** Exercise directions **
Lines in the data below that contain the word "left" are to be copied.

BEGIN Records for the task

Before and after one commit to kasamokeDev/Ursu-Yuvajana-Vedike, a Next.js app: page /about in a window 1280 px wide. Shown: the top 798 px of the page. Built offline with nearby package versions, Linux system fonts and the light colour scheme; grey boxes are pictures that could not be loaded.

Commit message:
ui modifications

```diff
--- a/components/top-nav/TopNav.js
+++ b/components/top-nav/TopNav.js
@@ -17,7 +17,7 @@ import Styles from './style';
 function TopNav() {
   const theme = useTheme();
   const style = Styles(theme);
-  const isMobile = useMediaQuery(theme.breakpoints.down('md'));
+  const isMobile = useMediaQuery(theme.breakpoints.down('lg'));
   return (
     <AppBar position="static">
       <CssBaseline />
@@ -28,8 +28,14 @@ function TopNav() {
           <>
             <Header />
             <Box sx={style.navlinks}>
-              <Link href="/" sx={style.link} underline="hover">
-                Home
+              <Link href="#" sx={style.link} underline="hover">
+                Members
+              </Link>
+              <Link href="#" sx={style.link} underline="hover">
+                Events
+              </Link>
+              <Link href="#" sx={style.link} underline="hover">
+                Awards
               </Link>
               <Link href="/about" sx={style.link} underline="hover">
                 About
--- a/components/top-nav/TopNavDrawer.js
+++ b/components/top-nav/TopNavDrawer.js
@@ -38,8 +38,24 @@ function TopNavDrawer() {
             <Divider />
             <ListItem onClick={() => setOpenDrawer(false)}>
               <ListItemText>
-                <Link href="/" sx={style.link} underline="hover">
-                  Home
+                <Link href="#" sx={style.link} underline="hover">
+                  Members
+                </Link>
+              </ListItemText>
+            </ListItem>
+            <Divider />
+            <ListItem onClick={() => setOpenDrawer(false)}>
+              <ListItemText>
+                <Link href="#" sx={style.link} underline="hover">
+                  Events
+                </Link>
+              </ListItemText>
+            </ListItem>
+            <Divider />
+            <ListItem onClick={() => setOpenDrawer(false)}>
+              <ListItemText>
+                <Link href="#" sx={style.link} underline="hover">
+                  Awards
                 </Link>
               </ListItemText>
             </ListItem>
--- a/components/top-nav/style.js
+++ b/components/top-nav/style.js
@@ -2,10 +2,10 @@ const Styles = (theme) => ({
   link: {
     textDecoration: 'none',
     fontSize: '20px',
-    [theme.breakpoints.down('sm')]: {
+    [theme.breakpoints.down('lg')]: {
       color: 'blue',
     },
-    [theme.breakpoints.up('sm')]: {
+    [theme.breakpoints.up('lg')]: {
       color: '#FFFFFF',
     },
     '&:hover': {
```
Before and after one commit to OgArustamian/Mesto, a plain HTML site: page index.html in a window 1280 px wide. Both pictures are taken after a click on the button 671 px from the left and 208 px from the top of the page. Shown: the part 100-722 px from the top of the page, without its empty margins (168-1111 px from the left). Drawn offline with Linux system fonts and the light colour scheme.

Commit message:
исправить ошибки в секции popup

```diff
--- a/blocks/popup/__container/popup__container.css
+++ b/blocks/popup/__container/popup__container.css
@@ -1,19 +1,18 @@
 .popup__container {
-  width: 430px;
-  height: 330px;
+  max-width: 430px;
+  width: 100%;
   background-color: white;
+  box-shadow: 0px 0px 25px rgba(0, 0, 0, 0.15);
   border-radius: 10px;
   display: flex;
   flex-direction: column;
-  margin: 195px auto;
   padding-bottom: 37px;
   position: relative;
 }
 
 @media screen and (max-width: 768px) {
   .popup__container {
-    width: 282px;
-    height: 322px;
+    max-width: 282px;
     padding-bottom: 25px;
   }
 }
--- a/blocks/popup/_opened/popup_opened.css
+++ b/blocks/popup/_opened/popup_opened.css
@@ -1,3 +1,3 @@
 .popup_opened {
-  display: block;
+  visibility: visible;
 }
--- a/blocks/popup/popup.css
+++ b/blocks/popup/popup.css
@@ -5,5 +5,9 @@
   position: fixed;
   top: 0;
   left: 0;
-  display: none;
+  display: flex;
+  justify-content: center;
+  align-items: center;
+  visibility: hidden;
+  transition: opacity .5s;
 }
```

END Records for the task

** Result of the task **
Before and after one commit to OgArustamian/Mesto, a plain HTML site: page index.html in a window 1280 px wide. Both pictures are taken after a click on the button 671 px from the left and 208 px from the top of the page. Shown: the part 100-722 px from the top of the page, without its empty margins (168-1111 px from the left). Drawn offline with Linux system fonts and the light colour scheme.
   left: 0;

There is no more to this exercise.